Edit tracking data:
■ ■ ■ ■

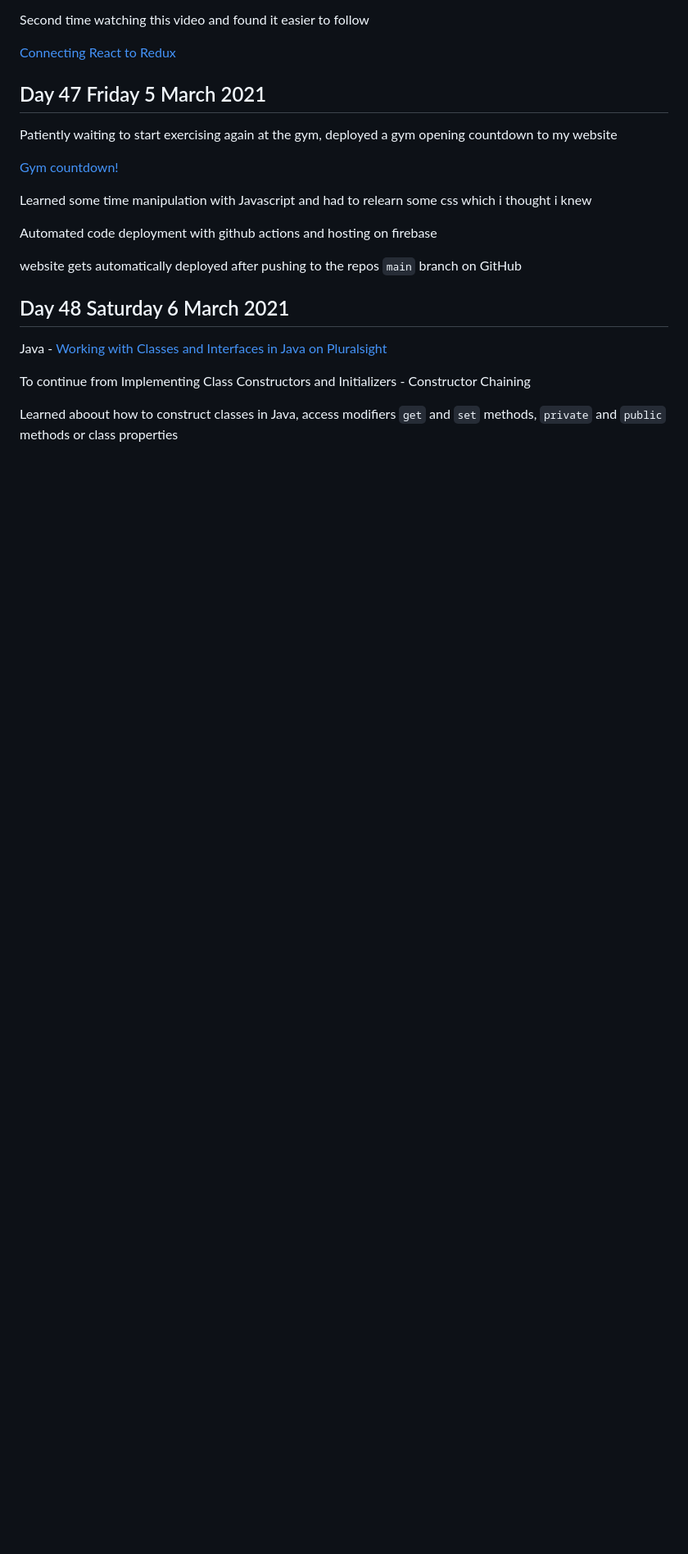
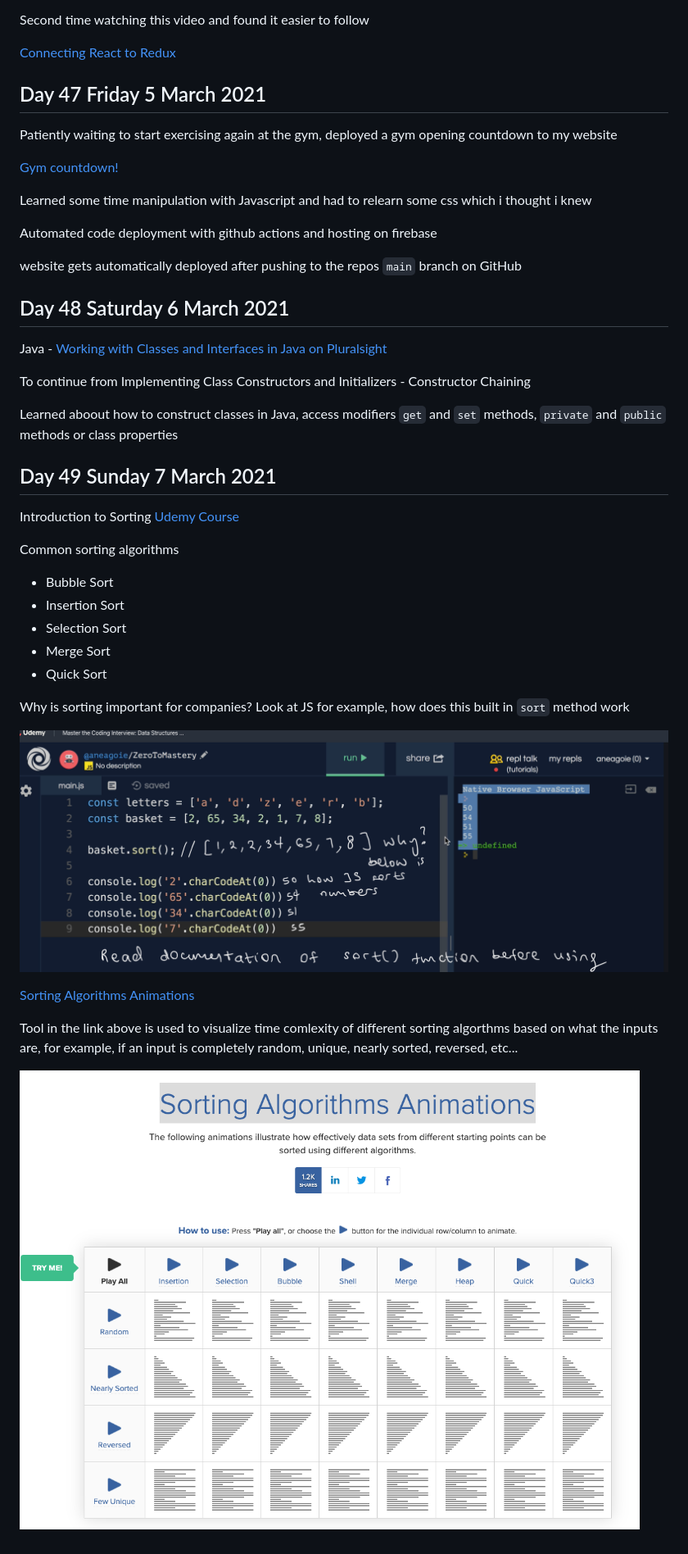
Before and after one commit to EOjeah/100DaysOfCode, a Markdown page: 7-wk/README.md, the part around the change. Shown: that part at 82% size. GitHub-like rendering; pictures changed too: 7-wk/images/js_sort.png (added), 7-wk/images/sorting_algorithms_animation.png (added); blank space fills up the shorter version.

Commit message:
Introduction to Algorithms

```diff
--- a/7-wk/README.md
+++ b/7-wk/README.md
@@ -283,3 +283,25 @@ Java - [Working with Classes and Interfaces in Java on Pluralsight](https://app.
 To continue from Implementing Class Constructors and Initializers - Constructor Chaining
 
 Learned aboout how to construct classes in Java, access modifiers `get` and `set` methods, `private` and `public` methods or class properties
+
+## Day 49 Sunday 7 March 2021
+
+Introduction to Sorting [Udemy Course](https://www.udemy.com/course/master-the-coding-interview-data-structures-algorithms/learn/lecture/12397104#overview)
+
+Common sorting algorithms
+
+- Bubble Sort
+- Insertion Sort
+- Selection Sort
+- Merge Sort
+- Quick Sort
+
+Why is sorting important for companies? Look at JS for example, how does this built in `sort` method work
+
+![JavaScript sorting numbers](https://github.com/EOjeah/100DaysOfCode/blob/main/7-wk/images/js_sort.png)
+
+[Sorting Algorithms Animations](https://www.toptal.com/developers/sorting-algorithms)
+
+Tool in the link above is used to visualize time comlexity of different sorting algorthms based on what the inputs are, for example, if an input is completely random, unique, nearly sorted, reversed, etc...
+
+![Sorting Algorithms Animations](https://github.com/EOjeah/100DaysOfCode/blob/main/7-wk/images/sorting_algorithms_animation.png)
```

■ ■ ■ ■

What is required: Your copy must hold every record above in its exact wording and must hold no pictures.

Response box:
Before and after one commit to EOjeah/100DaysOfCode, a Markdown page: 7-wk/README.md, the part around the change. Shown: that part at 82% size. GitHub-like rendering; pictures changed too: 7-wk/images/js_sort.png (added), 7-wk/images/sorting_algorithms_animation.png (added); blank space fills up the shorter version.

Commit message:
Introduction to Algorithms

```diff
--- a/7-wk/README.md
+++ b/7-wk/README.md
@@ -283,3 +283,25 @@ Java - [Working with Classes and Interfaces in Java on Pluralsight](https://app.
 To continue from Implementing Class Constructors and Initializers - Constructor Chaining
 
 Learned aboout how to construct classes in Java, access modifiers `get` and `set` methods, `private` and `public` methods or class properties
+
+## Day 49 Sunday 7 March 2021
+
+Introduction to Sorting [Udemy Course](https://www.udemy.com/course/master-the-coding-interview-data-structures-algorithms/learn/lecture/12397104#overview)
+
+Common sorting algorithms
+
+- Bubble Sort
+- Insertion Sort
+- Selection Sort
+- Merge Sort
+- Quick Sort
+
+Why is sorting important for companies? Look at JS for example, how does this built in `sort` method work
+
+![JavaScript sorting numbers](https://github.com/EOjeah/100DaysOfCode/blob/main/7-wk/images/js_sort.png)
+
+[Sorting Algorithms Animations](https://www.toptal.com/developers/sorting-algorithms)
+
+Tool in the link above is used to visualize time comlexity of different sorting algorthms based on what the inputs are, for example, if an input is completely random, unique, nearly sorted, reversed, etc...
+
+![Sorting Algorithms Animations](https://github.com/EOjeah/100DaysOfCode/blob/main/7-wk/images/sorting_algorithms_animation.png)
```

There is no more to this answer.